Professor Friedman provided social and historical context about Seattle as an immigration absorbing city. Seattle has a large foreign born population and over the years helped resettle refuges from around the globe.
The evening began with a presentation by photographic historian Louise Kurabi who worked for Neighborhood House, one the event’s co-sponsors, for over 20 years. Her visual presentation highlighted the work of Neighborhood House from its beginnings in the early 20th century.
Since its early days, the organization founded by Jewish immigrants from Eastern Europe has been providing community based public and social services for immigrants and their families. The evolution of the Neighborhood House tells the story not only immigrants but that of Seattle. One part of their mission is to balance the need to provide tools and skills for assimilation as well as preserve the immigrants’ native cultures.
The Jackson School Stroum Center for Jewish Studies has engaged in a digital project called Seattle’s Settlement House that captures some of this history.
The panel that followed moderated by journalist Enrique Carne also featured Kate Kaniaru financial consultant for low-income immigrants at the Neighborhood house, Executive Director of One America Rich Stolz, Steve Van a case worker at Neighborhood House and Historian Dr. David Katzman. The panelists shared their personal immigration story and talked about the work that is being done in Seattle in order to support immigrants’ integration.
In an appeal to the audience regarding the issue of Syrian refugees, Professor Friedman urged to personalize the refugee story.
“We must avoid the words swarm, flood, tidal wave etc. when referring to Syrian or any other refuge. The more we are able to make their story personal and real the likelier it is countries would want to host them and the easier it will be for them to integrate,” she said.
She noted that Seattle’s mayor and Washington state governor are creating a welcoming climate for immigrants but the overall commitment by the United States to allow Syrian refugees into the country has been low.
Friedman also discussed immigrants’ financial and cultural contribution and the fact that they have been an integral part of Seattle since the very beginning.

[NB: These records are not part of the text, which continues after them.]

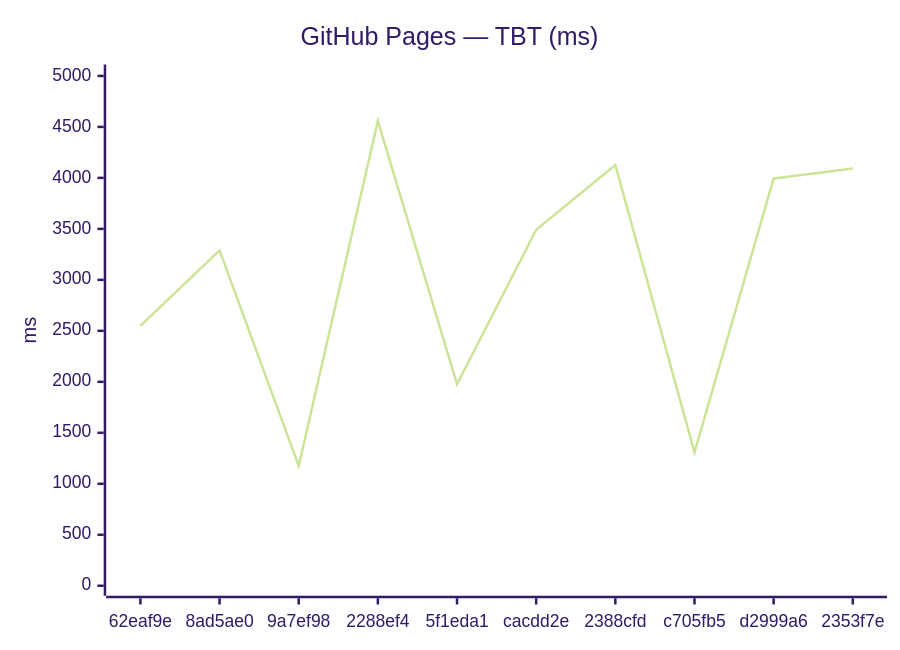
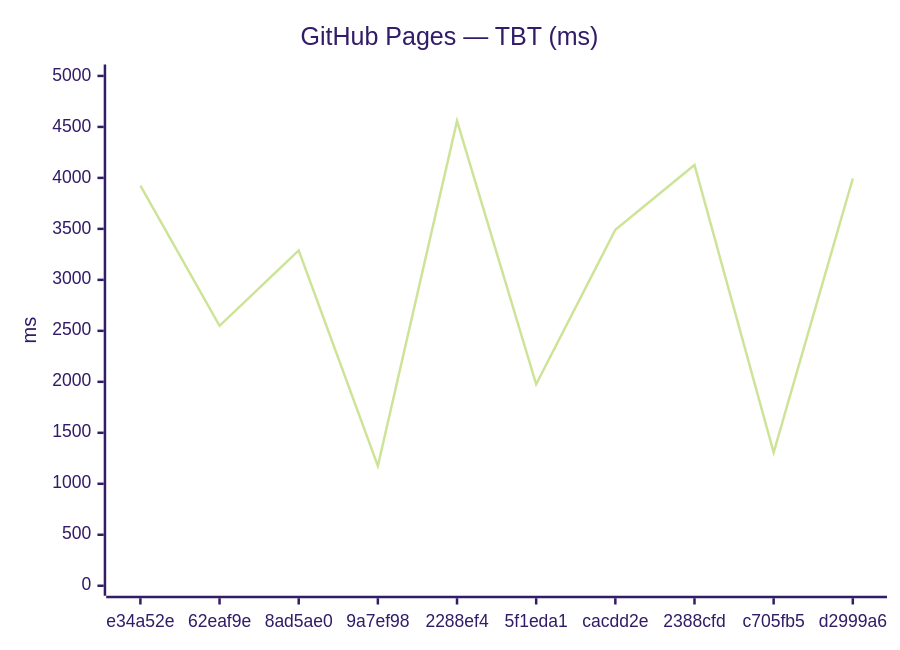
Before and after one commit to Metaheurist/Rianell: the fourth of 12 diagrams in benchmarks/compare.md, drawn with Mermaid (forest theme). The commit also changed other lines of this file and 8 other files, not shown here.

````diff
--- a/benchmarks/compare.md
+++ b/benchmarks/compare.md
@@ -61,7 +61,7 @@
 ```mermaid
 xychart-beta
     title "GitHub Pages — TBT (ms)"
-    x-axis ["62eaf9e", "8ad5ae0", "9a7ef98", "2288ef4", "5f1eda1", "cacdd2e", "2388cfd", "c705fb5", "d2999a6", "2353f7e"]
+    x-axis ["e34a52e", "62eaf9e", "8ad5ae0", "9a7ef98", "2288ef4", "5f1eda1", "cacdd2e", "2388cfd", "c705fb5", "d2999a6"]
     y-axis "ms" 0 --> 5014
-    line [2549, 3289, 1175, 4558, 1976, 3491, 4127, 1307, 3994, 4093]
+    line [3925, 2549, 3289, 1175, 4558, 1976, 3491, 4127, 1307, 3994]
 ```
````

The event was co-sponsored by The Seattle Public Library, Humanities Washington, One America, Neighborhood House, The Henry M. Jackson School of International Studies and the Stroum Center for Jewish Studies.